A three-day conference on environmental issues in the Hispanic world was organised by Dr Brígida Pastor (Swansea University and Ministerio de Universidades/UNED, Spain) and Dr Lloyd Davies (Swansea University) with the support of the UCML, the Instituto Cervantes, and the Institute of Latin American Studies, University of London. Originally planned as a face-to-face conference for July 2020, the event was postponed and moved online owing to the pandemic.
The Conference brought together a wide range of international scholars working on environmental issues from a variety of perspectives. The first panel, ‘Local Government Perspectives’, struck a distinctive note: presented by members of the Swansea Council, it looked at the Council’s Climate Change Action Plan and the positive impact of cross-sector partnerships and community networks.
The topics covered subsequently ranged from the highly specialized – the materials used to make musical instruments and sailing ships in south-eastern Mexico and the interaction between text and textile within the Chilean arpillera tradition – to the relatively familiar territory of history and culture, enlivened by the diversity of the themes treated: Hispanic poets (of all periods), the backdrop to the ecocrisis and Spain’s first environmental strike (involving the British company, Rio Tinto). The Jesuits featured prominently, in relation, for example to their cartography and chronicles. The ‘Visual Cultures’ panel looked at documentary film and video relating to the Ecuadorian Amazon, Mexico and Chile; ‘Animals/Birds/Insects’ covered bullfighting, the role of dogs in culture, birds in poetry, and bees in Iberian mythology. Related topics were considered subsequently – from a historical perspective – in the ‘Flora and Fauna’ panel.
Other key themes included the indigenous world with the focus on such issues as the recovery of indigenous languages and the cartonera movement, the Indigenous Literary Renaissance and the indigenous Mexican aspects of Leonora Carrington’s art. Literature featured prominently as reflected in panels that focused on Ecoliterature and Eco-Criticism while Eco-Feminism/Transgender, Ecopoetry, Children’s Literature and Latinx writing formed further important strands. Individual writers and artists treated included:
Leopoldo Alas (Spain); Gabriela Cabezón Cámara (Argentina); Leonora Carrington (Mexico); Edwige Danticat (Haiti); Guiseppe Domínguez (Spain); Rita Indiana (Dominican Republic); Rodrigo Lara (Chile); José Antonio Mazzotti (Peru); Remedios Varo (Catalonia/Mexico).
While several geographical regions featured prominently such as Galicia, the Canary Islands and Paraguay, particular attention – unsurprisingly – was given to Amazonia.

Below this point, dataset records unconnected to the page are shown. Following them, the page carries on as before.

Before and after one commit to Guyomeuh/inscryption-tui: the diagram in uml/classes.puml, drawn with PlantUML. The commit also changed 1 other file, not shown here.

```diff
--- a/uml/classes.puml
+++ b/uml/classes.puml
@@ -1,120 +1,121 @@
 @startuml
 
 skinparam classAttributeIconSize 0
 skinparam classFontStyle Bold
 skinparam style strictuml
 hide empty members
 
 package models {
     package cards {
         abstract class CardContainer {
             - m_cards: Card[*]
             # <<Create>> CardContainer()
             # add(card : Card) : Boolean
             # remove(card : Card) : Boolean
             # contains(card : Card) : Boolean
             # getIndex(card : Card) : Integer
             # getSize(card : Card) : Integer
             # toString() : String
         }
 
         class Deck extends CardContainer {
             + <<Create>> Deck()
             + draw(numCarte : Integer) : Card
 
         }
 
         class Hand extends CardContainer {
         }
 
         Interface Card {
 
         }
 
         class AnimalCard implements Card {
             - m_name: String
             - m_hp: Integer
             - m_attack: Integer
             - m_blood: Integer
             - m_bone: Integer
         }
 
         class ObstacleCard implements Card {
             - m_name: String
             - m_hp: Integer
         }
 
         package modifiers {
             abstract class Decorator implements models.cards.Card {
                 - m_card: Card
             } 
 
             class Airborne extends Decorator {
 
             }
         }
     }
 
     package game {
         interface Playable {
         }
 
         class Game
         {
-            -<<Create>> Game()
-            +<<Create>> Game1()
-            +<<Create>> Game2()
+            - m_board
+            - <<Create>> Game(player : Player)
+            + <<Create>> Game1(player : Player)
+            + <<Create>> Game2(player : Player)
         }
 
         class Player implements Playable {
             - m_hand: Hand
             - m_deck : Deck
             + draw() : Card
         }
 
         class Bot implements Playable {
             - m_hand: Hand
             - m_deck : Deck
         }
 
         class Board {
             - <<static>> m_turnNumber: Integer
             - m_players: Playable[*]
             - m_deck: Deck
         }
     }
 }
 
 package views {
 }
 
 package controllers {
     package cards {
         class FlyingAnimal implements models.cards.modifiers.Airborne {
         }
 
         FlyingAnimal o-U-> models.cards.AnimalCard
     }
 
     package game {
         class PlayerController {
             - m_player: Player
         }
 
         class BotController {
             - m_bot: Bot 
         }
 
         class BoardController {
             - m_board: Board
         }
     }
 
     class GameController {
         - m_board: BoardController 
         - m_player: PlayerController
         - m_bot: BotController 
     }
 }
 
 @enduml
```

The keynote presentations were as follows:
Luis I. (Iñaki) Prádanos (Miami University, USA), ‘Environmental Spanish Cultural Studies in the Age of Extinction, Massive Inequality, and Energy Decline’
Patricia Vieira (Georgetown University, USA and University of Coimbra, Portugal), ‘Encountering the Non-Human World Anew: Lessons from the Amazon’
Lesley Wylie (University of Leicester), ‘Plants, People and the Ecological Imagination in Latin America’
The final discussion reviewed the main strands covered during the three days with particular reference to the concepts and theories that had informed many of the presentations such as interspecies kinship and disanthropocentrism, posthuman ecologies and the decolonization of interdisciplinary environmental studies.
Speakers responded favourably to publication options with a final decision on a special journal or monographic issue to be taken in late September.
It was agreed that we would maintain contact as a special interest group with a view to future cooperation relating, for example, to the exchange of news and the organization of events.
The conference was notable for PGR participation (mainly UK). The organizers wish to record their special thanks to UCML for their generous support in this regard.